_TO DO_
Each record that follows should be duplicated exactly, except for its pictures.

==*==

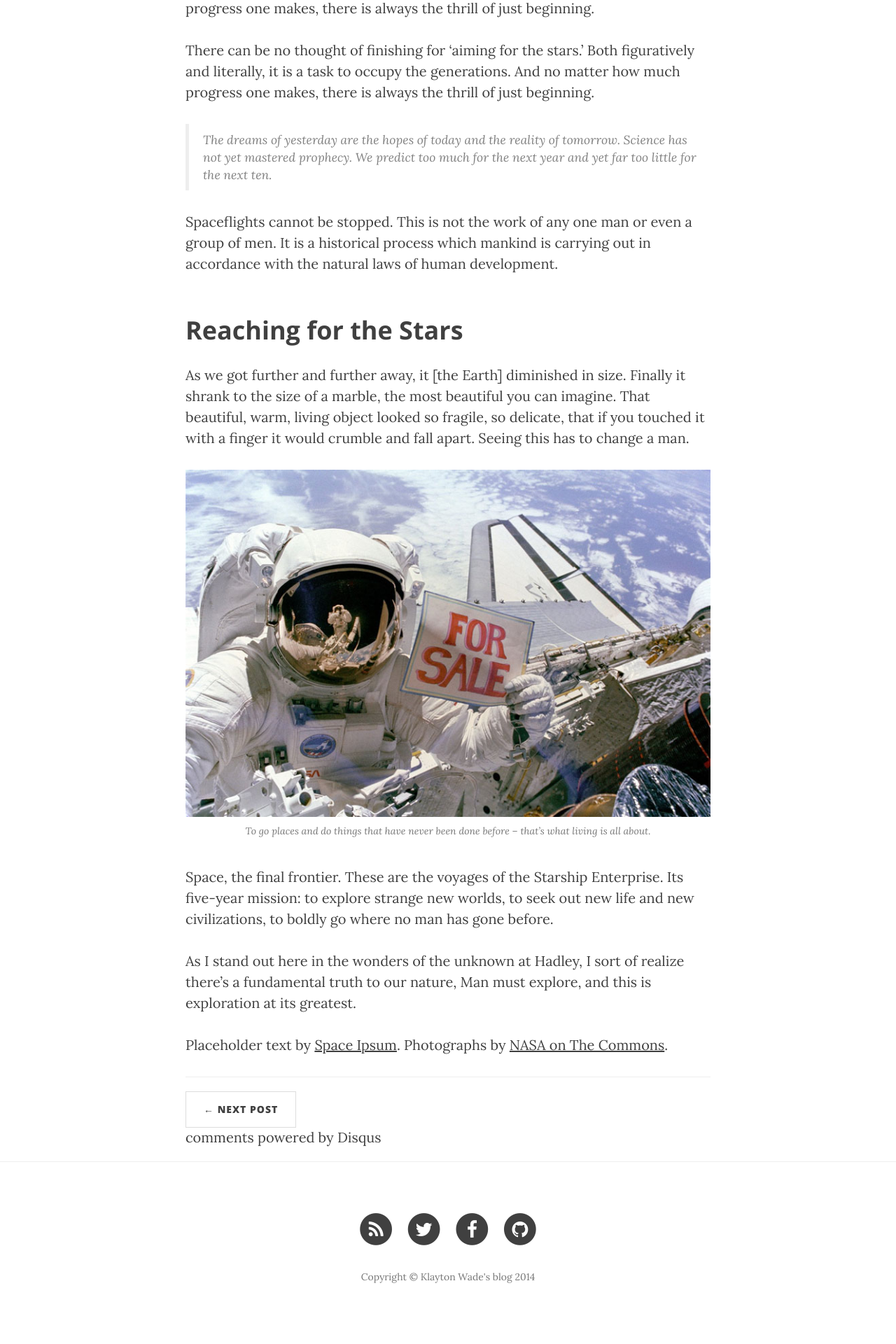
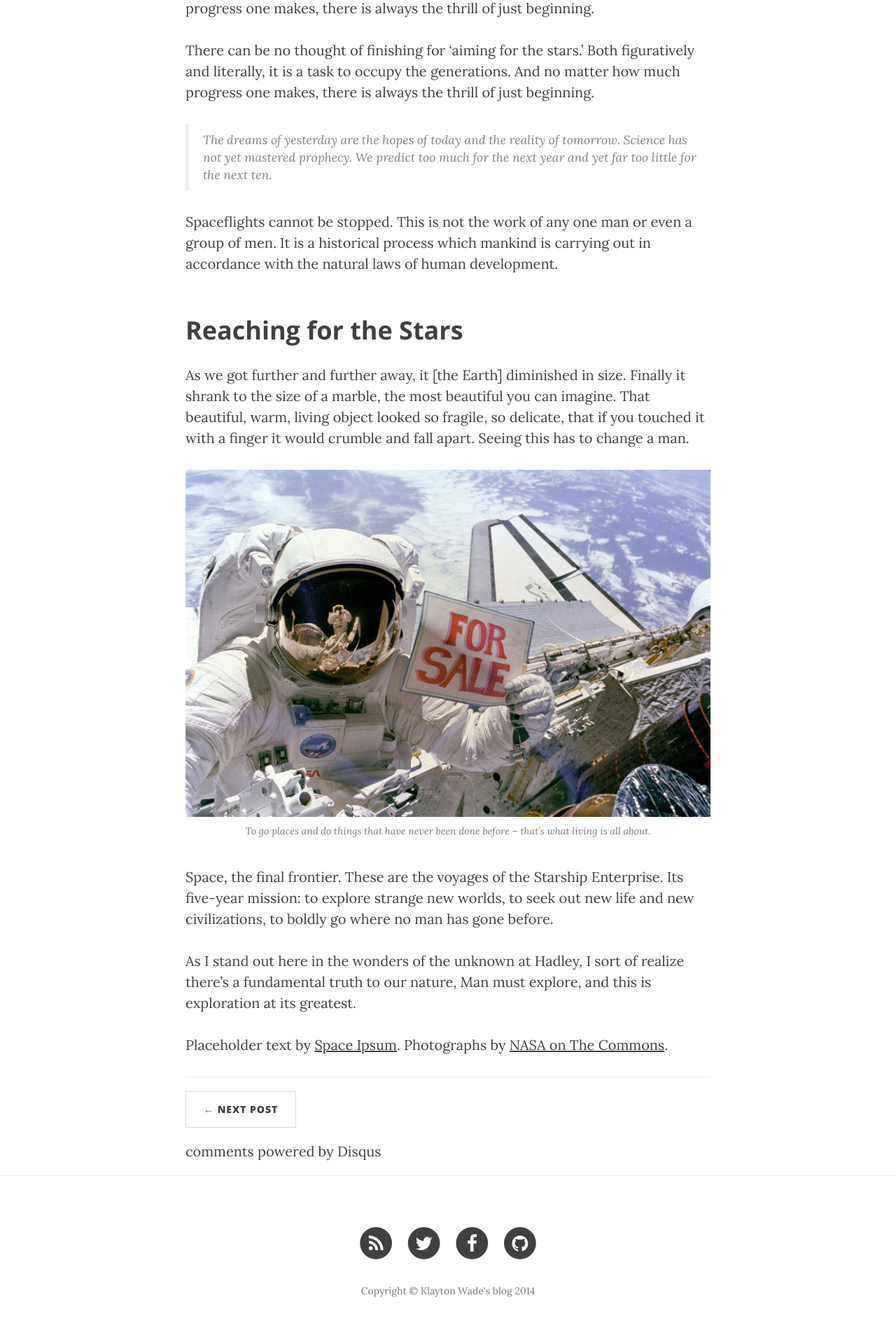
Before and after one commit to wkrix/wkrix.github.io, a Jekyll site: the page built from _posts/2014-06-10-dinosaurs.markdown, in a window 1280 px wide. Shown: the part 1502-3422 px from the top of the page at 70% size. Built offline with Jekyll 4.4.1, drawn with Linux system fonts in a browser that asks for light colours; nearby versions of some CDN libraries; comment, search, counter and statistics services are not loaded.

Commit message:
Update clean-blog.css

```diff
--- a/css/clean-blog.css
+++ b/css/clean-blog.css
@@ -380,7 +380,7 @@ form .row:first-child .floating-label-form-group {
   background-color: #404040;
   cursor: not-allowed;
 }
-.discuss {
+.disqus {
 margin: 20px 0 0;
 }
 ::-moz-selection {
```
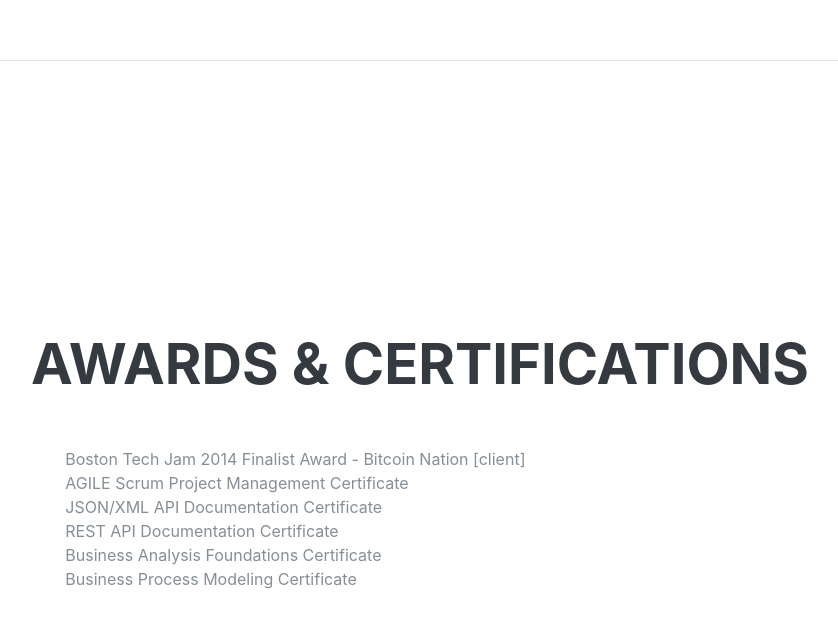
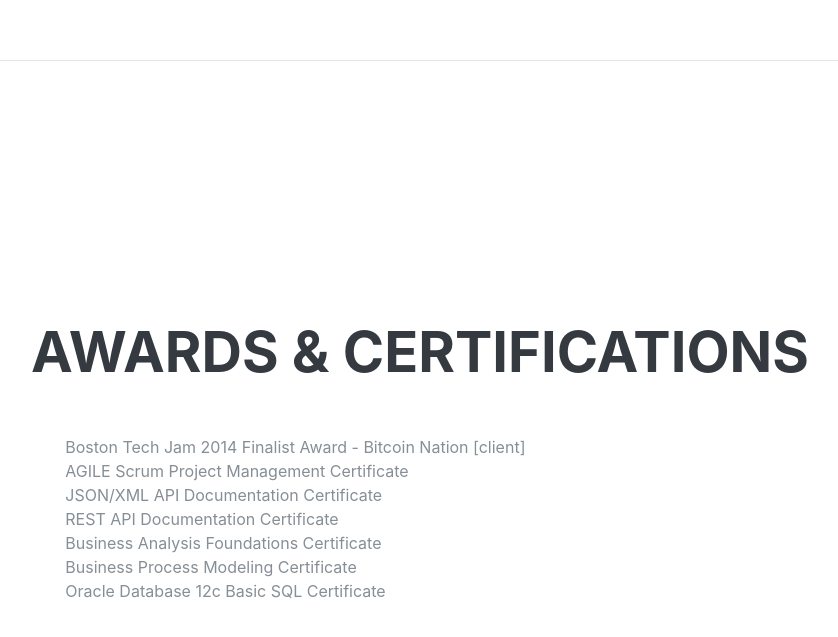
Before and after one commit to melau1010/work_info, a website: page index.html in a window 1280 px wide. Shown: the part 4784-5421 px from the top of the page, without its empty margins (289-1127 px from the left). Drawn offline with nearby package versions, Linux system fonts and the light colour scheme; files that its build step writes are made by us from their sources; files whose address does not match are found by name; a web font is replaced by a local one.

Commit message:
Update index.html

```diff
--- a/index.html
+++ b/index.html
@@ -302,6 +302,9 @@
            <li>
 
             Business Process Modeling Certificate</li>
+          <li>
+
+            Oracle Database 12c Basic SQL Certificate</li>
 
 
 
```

==*==

_OUTPUT FOR THIS TASK_
Before and after one commit to wkrix/wkrix.github.io, a Jekyll site: the page built from _posts/2014-06-10-dinosaurs.markdown, in a window 1280 px wide. Shown: the part 1502-3422 px from the top of the page at 70% size. Built offline with Jekyll 4.4.1, drawn with Linux system fonts in a browser that asks for light colours; nearby versions of some CDN libraries; comment, search, counter and statistics services are not loaded.

Commit message:
Update clean-blog.css

```diff
--- a/css/clean-blog.css
+++ b/css/clean-blog.css
@@ -380,7 +380,7 @@ form .row:first-child .floating-label-form-group {
   background-color: #404040;
   cursor: not-allowed;
 }
-.discuss {
+.disqus {
 margin: 20px 0 0;
 }
 ::-moz-selection {
```
Before and after one commit to melau1010/work_info, a website: page index.html in a window 1280 px wide. Shown: the part 4784-5421 px from the top of the page, without its empty margins (289-1127 px from the left). Drawn offline with nearby package versions, Linux system fonts and the light colour scheme; files that its build step writes are made by us from their sources; files whose address does not match are found by name; a web font is replaced by a local one.

Commit message:
Update index.html

```diff
--- a/index.html
+++ b/index.html
@@ -302,6 +302,9 @@
            <li>
 
             Business Process Modeling Certificate</li>
+          <li>
+
+            Oracle Database 12c Basic SQL Certificate</li>
 
 
 
```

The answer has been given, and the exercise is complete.